* EXERCISE OBJECTIVE
The records sit below. Return every line in them that holds the word "center".

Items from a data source

BEGIN

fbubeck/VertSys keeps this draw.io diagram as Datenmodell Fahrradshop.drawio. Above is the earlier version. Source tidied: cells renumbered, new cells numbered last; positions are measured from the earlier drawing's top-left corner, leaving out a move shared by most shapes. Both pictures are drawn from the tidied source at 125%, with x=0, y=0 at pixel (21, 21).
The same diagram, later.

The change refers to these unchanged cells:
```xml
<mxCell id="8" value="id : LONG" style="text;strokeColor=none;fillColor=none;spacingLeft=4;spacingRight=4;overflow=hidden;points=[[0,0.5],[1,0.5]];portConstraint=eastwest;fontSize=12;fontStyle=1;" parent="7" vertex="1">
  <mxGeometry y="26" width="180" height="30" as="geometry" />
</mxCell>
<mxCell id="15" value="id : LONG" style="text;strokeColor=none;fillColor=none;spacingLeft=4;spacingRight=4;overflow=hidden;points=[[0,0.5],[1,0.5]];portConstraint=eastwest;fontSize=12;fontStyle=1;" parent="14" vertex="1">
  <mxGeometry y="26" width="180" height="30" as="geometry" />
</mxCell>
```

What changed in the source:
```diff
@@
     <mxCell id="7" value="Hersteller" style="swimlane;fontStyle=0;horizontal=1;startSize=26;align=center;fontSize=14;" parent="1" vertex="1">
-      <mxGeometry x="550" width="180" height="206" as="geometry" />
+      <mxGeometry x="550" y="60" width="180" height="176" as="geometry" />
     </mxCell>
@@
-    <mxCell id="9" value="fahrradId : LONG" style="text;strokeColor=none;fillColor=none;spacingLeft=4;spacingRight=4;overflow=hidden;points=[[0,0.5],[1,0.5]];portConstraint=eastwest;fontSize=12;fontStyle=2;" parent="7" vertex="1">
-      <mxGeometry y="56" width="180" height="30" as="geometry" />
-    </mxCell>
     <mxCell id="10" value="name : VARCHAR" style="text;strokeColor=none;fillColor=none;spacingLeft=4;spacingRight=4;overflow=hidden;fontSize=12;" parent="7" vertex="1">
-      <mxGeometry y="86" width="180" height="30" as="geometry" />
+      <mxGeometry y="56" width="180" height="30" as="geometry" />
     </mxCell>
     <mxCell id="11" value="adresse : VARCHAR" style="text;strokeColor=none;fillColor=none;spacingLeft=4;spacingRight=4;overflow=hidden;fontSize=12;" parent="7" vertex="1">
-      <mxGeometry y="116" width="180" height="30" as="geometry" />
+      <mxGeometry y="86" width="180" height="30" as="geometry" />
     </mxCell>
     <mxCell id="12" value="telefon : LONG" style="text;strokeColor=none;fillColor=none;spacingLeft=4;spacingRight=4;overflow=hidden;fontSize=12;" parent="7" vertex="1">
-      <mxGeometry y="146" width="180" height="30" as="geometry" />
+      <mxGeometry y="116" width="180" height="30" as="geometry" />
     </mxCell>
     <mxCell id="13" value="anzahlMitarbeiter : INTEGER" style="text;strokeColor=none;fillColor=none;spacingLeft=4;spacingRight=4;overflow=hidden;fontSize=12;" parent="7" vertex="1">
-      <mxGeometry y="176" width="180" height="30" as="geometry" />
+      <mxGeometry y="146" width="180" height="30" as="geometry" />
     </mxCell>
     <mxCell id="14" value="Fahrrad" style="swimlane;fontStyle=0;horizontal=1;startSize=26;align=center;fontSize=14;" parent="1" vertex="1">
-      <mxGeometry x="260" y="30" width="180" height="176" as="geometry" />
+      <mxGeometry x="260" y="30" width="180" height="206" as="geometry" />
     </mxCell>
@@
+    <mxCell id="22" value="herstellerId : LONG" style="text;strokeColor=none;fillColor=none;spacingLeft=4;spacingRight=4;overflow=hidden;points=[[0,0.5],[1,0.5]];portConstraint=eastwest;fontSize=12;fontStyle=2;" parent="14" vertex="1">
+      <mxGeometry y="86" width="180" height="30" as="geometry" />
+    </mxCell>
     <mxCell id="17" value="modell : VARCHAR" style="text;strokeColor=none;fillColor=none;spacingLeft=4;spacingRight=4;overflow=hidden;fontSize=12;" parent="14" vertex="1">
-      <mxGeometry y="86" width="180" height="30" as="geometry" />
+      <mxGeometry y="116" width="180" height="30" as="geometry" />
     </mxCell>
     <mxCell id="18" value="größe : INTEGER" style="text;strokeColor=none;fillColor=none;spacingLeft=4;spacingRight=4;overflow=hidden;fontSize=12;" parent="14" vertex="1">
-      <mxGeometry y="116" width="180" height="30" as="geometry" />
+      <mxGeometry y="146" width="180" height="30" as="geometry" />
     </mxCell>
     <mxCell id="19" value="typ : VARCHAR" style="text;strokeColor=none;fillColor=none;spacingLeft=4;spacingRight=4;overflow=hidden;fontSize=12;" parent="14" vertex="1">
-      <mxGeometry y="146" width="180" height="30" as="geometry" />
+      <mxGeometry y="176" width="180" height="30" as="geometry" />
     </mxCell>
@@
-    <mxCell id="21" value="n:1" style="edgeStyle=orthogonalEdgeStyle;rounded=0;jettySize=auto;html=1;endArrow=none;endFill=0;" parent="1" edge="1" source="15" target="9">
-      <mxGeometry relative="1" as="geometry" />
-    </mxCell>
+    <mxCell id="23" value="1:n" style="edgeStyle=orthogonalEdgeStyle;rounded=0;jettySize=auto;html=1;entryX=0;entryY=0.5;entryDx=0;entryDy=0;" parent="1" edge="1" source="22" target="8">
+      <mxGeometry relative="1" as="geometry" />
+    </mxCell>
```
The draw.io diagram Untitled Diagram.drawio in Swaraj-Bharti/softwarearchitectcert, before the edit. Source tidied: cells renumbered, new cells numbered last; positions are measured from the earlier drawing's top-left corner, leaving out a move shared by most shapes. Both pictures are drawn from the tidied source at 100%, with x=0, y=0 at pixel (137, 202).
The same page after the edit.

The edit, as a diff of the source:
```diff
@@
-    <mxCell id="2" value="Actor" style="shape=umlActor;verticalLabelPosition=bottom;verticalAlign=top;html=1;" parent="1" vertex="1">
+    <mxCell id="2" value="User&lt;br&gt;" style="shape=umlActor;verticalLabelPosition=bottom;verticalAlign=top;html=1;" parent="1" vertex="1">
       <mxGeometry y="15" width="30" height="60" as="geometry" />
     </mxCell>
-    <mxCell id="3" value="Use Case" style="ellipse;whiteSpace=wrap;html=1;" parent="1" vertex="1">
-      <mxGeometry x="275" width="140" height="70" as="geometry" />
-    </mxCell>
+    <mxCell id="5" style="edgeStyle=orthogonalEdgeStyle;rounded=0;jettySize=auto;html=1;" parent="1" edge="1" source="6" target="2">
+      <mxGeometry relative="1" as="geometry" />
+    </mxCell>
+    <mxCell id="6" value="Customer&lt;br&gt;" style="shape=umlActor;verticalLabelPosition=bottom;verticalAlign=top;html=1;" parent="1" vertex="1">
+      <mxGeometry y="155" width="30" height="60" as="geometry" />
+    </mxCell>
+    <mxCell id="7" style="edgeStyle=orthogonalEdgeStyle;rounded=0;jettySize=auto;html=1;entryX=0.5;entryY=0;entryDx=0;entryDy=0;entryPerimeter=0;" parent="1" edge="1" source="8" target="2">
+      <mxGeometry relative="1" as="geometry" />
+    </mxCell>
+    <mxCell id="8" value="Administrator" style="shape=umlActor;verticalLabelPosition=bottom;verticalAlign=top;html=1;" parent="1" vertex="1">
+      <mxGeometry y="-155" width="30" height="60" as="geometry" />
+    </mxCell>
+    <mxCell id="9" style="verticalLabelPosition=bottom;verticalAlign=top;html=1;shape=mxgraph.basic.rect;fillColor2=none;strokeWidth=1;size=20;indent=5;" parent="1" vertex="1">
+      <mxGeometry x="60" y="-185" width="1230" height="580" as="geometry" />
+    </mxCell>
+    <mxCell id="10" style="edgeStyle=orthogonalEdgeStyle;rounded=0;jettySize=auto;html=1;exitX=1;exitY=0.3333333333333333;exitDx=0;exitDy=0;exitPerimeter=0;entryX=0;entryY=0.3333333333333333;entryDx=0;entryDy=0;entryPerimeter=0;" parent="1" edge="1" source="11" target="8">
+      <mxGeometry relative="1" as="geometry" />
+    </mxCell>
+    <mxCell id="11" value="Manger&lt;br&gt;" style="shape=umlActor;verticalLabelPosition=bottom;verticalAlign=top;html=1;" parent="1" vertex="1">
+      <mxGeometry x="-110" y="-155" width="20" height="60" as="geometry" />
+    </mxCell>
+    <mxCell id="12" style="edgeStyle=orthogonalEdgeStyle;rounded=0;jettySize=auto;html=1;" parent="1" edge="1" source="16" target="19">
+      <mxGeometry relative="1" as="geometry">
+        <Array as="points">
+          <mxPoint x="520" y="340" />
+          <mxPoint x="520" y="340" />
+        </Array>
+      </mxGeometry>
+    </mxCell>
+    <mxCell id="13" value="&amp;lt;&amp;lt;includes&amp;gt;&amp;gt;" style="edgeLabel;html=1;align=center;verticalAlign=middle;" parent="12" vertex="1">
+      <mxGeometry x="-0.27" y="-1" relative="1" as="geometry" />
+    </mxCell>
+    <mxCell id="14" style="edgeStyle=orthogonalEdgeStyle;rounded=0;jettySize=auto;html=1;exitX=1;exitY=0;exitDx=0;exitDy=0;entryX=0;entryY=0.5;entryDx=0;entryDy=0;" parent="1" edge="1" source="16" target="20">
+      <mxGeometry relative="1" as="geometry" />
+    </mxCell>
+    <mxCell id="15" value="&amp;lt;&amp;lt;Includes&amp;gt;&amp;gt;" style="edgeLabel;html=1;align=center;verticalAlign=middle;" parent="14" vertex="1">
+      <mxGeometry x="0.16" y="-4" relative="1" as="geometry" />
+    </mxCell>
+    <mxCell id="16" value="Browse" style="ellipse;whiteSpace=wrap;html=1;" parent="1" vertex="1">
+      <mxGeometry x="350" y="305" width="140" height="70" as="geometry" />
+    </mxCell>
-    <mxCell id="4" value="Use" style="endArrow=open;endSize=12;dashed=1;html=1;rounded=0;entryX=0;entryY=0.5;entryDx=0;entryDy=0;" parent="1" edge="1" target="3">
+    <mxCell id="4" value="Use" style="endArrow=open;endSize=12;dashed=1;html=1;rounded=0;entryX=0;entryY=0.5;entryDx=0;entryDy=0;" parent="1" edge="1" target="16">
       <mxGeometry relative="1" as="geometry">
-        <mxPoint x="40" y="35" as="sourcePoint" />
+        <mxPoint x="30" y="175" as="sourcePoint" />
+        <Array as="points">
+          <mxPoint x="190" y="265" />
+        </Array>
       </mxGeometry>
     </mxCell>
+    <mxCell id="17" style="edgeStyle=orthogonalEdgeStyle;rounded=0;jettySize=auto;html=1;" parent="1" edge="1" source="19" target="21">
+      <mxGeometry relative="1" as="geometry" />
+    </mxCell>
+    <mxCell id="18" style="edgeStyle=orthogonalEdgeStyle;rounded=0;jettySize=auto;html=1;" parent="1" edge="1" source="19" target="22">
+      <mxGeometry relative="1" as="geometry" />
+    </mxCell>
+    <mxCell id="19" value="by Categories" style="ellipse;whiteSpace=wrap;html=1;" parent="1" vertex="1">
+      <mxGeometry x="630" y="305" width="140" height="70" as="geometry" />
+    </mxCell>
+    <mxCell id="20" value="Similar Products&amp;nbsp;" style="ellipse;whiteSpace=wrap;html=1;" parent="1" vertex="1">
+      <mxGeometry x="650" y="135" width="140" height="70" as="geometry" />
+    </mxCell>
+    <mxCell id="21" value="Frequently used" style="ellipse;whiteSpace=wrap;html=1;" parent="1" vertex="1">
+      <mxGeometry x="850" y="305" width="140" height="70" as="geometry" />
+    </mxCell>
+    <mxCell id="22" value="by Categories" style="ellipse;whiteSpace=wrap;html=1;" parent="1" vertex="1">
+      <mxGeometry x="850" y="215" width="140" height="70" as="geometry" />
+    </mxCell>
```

END

* WRITTEN ANSWER
     <mxCell id="7" value="Hersteller" style="swimlane;fontStyle=0;horizontal=1;startSize=26;align=center;fontSize=14;" parent="1" vertex="1">
     <mxCell id="14" value="Fahrrad" style="swimlane;fontStyle=0;horizontal=1;startSize=26;align=center;fontSize=14;" parent="1" vertex="1">
+    <mxCell id="13" value="&amp;lt;&amp;lt;includes&amp;gt;&amp;gt;" style="edgeLabel;html=1;align=center;verticalAlign=middle;" parent="12" vertex="1">
+    <mxCell id="15" value="&amp;lt;&amp;lt;Includes&amp;gt;&amp;gt;" style="edgeLabel;html=1;align=center;verticalAlign=middle;" parent="14" vertex="1">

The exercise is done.